This popular A Level subject tends to attract students interested in the world around them and who want to understand the ideologies and processes that have shaped it. The course covers questions all the way from whether the House of Lords is now in need of abolition, debates on whether human beings are fundamentally selfish all the way through to analysing whether China will soon replace the USA as the world’s main superpower. Whether your interests are in UK Politics, International Relations or Philosophy this course will have something for you. Politics A Level is often paired with subjects like History, Economics and Philosophy.

In Year 12 the course focuses on two overlapping aspects of UK Politics. One half zooms in on the weird and wonderful world of Westminster and examines whether our Parliament is still fit for purpose, whether Prime Ministers are becoming too powerful and whether our relatively new ‘Supreme Court’ are doing a good enough job at keeping our politicians in check. As part of this the cohort visit Parliament and get a behind the scenes look at the inner workings of our political system. The other half zooms out and looks at our relationship with politics as citizens and voters. Is our voting system fair? Is the UK still truly functioning as a democracy? Why do people vote the way they do? How powerful really is the media in influencing our opinions? This is a living, breathing course that encourages students to be constantly on top of developments in the UK and abroad. The Year 12 course provides non-stop opportunities for debate, discussion and disagreement whilst also teaching students to appreciate other points of view and analyse conflicting standpoints in the process of developing their own opinions. In the Politics department we are passionate about students challenging their assumptions and having the opportunity to find out for themselves what they truly believe in.

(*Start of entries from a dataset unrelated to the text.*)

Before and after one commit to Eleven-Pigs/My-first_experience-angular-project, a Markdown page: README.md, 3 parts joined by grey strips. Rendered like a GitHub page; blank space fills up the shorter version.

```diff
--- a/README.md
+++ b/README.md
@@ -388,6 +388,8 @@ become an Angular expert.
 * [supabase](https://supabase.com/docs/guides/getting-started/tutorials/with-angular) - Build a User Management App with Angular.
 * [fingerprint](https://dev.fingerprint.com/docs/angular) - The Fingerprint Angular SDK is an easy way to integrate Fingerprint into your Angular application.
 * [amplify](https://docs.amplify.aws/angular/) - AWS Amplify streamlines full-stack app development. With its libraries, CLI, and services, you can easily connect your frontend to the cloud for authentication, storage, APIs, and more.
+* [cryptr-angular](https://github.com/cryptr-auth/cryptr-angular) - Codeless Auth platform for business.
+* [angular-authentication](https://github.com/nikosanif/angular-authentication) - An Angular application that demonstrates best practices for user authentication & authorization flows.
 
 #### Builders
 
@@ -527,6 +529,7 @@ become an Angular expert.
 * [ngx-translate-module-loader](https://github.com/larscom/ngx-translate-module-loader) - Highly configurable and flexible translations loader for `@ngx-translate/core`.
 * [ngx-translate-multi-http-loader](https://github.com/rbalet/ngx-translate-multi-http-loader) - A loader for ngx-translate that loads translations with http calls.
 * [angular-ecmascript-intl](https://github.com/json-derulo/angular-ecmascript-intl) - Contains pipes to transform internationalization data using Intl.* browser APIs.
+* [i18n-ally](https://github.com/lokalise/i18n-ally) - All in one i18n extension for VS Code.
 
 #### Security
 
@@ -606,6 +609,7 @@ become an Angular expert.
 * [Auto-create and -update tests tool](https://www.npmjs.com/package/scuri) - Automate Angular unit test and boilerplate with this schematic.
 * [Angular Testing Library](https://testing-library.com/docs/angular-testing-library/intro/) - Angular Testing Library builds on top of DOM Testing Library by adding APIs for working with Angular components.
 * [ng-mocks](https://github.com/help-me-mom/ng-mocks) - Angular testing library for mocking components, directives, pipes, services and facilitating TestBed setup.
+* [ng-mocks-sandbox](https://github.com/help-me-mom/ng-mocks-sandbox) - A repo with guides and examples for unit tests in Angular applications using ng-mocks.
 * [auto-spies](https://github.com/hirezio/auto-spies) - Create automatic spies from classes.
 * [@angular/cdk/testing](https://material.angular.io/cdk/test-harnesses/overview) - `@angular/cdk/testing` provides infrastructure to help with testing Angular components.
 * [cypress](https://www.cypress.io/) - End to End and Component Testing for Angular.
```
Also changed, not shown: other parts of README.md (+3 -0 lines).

Towards the end of Year 12 and into Year 13 we move on to examine the history of political thought and consider how the great ideologies have developed, changed and mutated over the years. Here we look at the ideologies of Socialism, Liberalism, Conservatism and Nationalism. This segment of the course provides an opportunity to think about politics in more abstract and philosophical terms away from the day to day nitty gritty of Westminster. Should the government stay out of our lives? Does Nationalism always promote violence and exclusion? Has modern day socialism abandoned its roots?

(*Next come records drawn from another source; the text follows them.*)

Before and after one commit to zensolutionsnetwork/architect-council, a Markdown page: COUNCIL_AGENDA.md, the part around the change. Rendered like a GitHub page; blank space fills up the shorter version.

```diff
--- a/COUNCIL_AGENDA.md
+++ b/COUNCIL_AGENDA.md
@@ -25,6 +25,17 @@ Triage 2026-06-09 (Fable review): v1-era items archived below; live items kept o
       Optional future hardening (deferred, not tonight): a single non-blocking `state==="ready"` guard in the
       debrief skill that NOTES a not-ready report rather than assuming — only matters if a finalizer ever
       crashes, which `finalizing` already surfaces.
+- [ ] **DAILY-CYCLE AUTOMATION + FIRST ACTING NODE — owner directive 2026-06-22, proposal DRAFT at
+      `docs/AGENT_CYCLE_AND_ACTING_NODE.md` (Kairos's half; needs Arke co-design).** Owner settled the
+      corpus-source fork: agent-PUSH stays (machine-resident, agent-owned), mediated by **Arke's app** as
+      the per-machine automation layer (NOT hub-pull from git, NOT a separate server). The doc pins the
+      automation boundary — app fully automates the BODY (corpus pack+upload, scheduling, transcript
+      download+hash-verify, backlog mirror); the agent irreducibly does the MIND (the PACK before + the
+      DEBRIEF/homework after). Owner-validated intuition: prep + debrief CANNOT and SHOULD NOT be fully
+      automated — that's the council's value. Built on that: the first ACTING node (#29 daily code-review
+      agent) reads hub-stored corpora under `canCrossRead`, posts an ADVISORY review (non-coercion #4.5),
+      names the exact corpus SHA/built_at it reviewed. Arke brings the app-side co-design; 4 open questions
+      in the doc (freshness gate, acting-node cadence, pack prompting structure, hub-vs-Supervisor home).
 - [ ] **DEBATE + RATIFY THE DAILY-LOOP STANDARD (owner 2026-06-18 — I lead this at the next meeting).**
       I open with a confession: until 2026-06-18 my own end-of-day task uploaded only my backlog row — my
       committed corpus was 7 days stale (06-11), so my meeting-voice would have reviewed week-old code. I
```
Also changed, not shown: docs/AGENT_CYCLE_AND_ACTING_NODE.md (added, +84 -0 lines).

Finally, the later half of Year 13 is focused on Global Politics. Here we ask the really big questions about the future of our planet. Can national governments come together to find common answers to common problems such as climate change? Does BREXIT spell the beginning of the end for the European Union? How real is the much-heralded ‘Rise of China’ as a new superpower?  This topic allows students to look beyond our borders and consider how the process of globalisation is changing almost every aspect of our politics and our lives.

Finally, outside of lessons the Politics department is passionate about engaging the younger years with politics. We believe it is essential that all students have a degree of political literacy so as to make them active, engaged and empowered citizens. We have held many mock elections and mock referendums which have seen each form group becoming constituencies and students taking on the role of party representatives educating the school about their party’s policies and beliefs. We also organise an enriching roster of outside speakers to broaden the horizons of our students. This has included sitting Members of Parliament, leading lecturers from various Russell Group Universities, top lawyers involved in the Article 50 case and big names like the BBC’s Nick Robinson.

The majority of our students go on to study politics related subjects at university with several each year being offered places for PPE and HSPS at Oxford or Cambridge. The Politics Department is committed to enabling Owenians to become true ‘political animals’ with an interest in the subject and the world around them that goes well beyond the classroom.

Mr. Latham

Head of Politics